The Trump Taj Mahal casino in Atlantic City will close after Labor Day weekend, in part because of a workers' strike, its owner said Wednesday.

"Currently the Taj is losing multimillions a month, and now with this strike, we see no path to profitability," Tony Rodio, head of Taj Mahal manager Tropicana Entertainment Inc., said in a statement.

About 1,000 workers have been striking since July 1 after negotiations fell apart over health and pension benefits.

"How petty. I would never have thought Carl Icahn was so one-dimensional," Bob McDevitt, president of striking Unite Here Local 54, said in a statement. "The great deal-maker would rather burn the Trump Taj Mahal down just so he can control the ashes."

Local 54 members include bellhops, cooks, and housekeepers. About 3,000 workers would lose their jobs in the closure.

Mayor Don Guardian said in a statement that his "thoughts and prayers" were with the workers facing layoff.

"It's unfortunate and disappointing that no resolution was found to keep the Taj Mahal open with the hopes of making it profitable again," Guardian said in the statement.

Near the casino hotel Wednesday, striking workers yelled "No contract, no peace," and union members said they would continue the strike for the foreseeable future.

"We're not going to stop now … that wouldn't benefit anyone," said Vince Scotti of Margate, N.J., who tends bar twice a week at the casino and has been a union member for 33 years.

"There's no shock here. We'd hoped they'd have a little compassion, a little honor, and give us a fair contract, but no," he said.

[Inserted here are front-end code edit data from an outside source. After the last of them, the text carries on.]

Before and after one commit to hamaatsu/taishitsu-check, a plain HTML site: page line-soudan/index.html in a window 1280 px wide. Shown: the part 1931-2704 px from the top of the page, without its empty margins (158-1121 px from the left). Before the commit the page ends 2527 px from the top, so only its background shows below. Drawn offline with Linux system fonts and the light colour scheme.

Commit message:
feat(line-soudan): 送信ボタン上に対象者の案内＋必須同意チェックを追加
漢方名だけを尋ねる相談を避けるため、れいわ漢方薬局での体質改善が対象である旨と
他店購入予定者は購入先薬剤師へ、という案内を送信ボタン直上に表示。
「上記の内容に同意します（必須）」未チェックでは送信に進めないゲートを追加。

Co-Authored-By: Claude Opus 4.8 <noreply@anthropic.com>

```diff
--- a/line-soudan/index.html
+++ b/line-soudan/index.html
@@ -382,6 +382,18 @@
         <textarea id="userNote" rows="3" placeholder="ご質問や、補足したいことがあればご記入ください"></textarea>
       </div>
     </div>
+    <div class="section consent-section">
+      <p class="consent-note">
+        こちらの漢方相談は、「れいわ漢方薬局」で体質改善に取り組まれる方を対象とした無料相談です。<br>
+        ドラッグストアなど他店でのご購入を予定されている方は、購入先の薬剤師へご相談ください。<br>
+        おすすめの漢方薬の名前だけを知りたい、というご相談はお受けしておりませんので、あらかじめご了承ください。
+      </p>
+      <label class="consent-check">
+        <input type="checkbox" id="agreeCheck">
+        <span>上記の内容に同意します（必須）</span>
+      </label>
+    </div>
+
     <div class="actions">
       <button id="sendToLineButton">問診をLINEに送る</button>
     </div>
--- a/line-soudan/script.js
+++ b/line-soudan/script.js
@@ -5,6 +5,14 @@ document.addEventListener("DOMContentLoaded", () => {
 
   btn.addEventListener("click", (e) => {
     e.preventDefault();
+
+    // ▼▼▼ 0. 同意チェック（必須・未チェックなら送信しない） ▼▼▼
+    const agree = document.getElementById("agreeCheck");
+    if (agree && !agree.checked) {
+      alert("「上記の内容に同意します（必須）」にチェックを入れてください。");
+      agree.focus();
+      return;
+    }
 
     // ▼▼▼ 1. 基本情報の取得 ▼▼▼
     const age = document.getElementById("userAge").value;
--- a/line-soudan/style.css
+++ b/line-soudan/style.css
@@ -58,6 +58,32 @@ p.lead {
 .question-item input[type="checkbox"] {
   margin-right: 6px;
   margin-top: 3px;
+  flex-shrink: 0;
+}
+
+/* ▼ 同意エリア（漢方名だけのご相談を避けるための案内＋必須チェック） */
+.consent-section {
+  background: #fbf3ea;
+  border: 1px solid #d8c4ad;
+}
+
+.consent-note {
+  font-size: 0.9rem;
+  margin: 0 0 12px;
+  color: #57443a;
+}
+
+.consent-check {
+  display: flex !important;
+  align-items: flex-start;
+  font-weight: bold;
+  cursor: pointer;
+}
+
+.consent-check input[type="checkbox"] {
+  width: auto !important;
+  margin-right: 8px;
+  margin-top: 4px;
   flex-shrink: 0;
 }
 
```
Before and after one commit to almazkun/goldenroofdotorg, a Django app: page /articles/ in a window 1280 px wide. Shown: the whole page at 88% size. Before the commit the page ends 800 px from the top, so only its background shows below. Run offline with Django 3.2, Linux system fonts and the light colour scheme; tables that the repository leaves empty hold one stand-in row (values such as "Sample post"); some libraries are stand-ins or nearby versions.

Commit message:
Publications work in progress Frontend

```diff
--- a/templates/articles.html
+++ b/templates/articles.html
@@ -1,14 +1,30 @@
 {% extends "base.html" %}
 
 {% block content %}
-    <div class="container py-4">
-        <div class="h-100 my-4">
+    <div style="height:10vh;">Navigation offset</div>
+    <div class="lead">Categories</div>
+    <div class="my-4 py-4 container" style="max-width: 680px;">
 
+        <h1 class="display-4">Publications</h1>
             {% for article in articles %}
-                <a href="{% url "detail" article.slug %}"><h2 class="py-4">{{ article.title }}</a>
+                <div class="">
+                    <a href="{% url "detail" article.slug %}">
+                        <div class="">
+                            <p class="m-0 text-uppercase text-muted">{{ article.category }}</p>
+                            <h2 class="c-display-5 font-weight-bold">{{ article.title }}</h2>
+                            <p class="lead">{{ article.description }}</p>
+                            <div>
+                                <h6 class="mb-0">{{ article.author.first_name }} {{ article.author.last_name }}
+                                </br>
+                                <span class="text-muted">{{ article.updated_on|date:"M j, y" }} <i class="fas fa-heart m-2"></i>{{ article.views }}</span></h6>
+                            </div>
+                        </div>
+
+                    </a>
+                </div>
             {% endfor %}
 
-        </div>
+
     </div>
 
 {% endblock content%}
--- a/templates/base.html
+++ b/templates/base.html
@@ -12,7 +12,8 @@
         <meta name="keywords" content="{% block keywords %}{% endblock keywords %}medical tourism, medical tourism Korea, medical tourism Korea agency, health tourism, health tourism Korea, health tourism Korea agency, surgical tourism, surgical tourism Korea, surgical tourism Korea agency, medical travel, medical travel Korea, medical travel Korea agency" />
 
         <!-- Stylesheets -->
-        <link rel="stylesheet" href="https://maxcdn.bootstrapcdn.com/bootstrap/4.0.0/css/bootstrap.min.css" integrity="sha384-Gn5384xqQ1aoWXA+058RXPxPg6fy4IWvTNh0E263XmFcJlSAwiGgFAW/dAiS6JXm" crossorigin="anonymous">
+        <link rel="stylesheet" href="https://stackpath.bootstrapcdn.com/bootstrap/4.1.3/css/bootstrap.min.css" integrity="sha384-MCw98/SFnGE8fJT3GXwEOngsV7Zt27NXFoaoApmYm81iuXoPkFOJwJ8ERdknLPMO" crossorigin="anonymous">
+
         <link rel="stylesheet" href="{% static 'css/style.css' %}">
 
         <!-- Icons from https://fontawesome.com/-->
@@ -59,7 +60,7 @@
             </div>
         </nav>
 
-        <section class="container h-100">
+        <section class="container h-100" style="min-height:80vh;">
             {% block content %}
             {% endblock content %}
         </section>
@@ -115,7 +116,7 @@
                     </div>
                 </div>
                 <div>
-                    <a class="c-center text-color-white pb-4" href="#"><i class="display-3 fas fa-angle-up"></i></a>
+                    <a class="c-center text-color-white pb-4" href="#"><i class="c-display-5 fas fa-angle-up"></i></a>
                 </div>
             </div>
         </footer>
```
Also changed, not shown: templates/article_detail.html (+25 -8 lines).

Four casinos — Showboat, Atlantic Club, Revel, and Trump Plaza — closed in 2014, victims of increased gambling competition on the East Coast and leading to an estimated 8,000 lost jobs. The Taj Mahal closure will leave seven casinos in the resort town, which has long depended on gambling as its lifeblood.

Assemblyman Vince Mazzeo (D., Atlantic) criticized the closure announcement as "an act of corporate Wall Street greed."

Opened by Donald Trump in 1990, the Taj Mahal was teetering on the verge of closure in 2014 when Trump Entertainment Resorts, its owner, filed for bankruptcy.

Activist investor Icahn took control of the company in bankruptcy — spending about $86 million to keep the Taj open — and Trump Entertainment Resorts emerged from bankruptcy in February.

The Taj is run by the same managers as the Icahn-owned Tropicana. The casino kept Trump's name but is no longer owned or controlled by him.

Analysts have long questioned the industry's financial footing, predicting additional casino closures in the competitive market.

The Taj Mahal has been in particularly rough financial waters. Of the eight casinos, the Taj was the only one to report a loss in the first three months of this year, according to the most recent state data available.

The Taj also struggled to fill its hotel rooms in the first quarter. It reported a 49 percent occupancy rate to the state, the lowest of the eight casino hotels; the average was 74 percent.

Rummy Pandit, executive director of the Lloyd D. Levenson Institute of Gaming, Hospitality, and Tourism at Stockton University, said he hoped the Taj's gambling business and hotel reservations would spread to the remaining seven casinos. That would make for minimal impact on overall revenues, he said.

Still, Pandit said, the closure would be a blow to the local economy.

"It's unfortunate for all concerned," he said. "For the operators, for the employees, and, of course, for the guests — especially the repeat customers who've grown used to coming to that property and being recognized and welcomed. So it's not a good thing for the market."

Robert Stells of Long Island said he had continued to gamble at the Taj because he had developed "a great rapport" with some of the employees.

"This place has seemed like it was hanging on by a thread for a long time," said Stells, who plans to visit the city's other casinos. "It's gotten a little stale here in the past few years."

While Atlantic City has sought to diversify its economy, including the planned creation of a Stockton campus, gambling remains a financial cornerstone.

That may soon dissolve even faster, with a question on the ballot in November asking voters to approve casino gaming to North Jersey.

The city is also scrambling to stave off a state takeover. Under a law signed in May, the city has until the end of October to submit a sufficient financial plan that includes a balanced budget for calendar year 2017 and a five-year plan to stabilize its finances.

In the meantime, the state is providing tens of millions of dollars in aid, keeping the city afloat while giving it time to put together its plan to stave off state intervention.

Peter Battaglini, 60, a hotel bellman who has worked at the Taj from its first day of business 26 years ago, said he was shocked when he heard it would close.

"It's that Wall Street mentality — suck all the money you can out of a business and leave it in ruins," Battaglini said. "This really is going to leave a lot of people in a very bad situation."

Staff writers Amy S. Rosenberg and Harold Brubaker contributed to this article.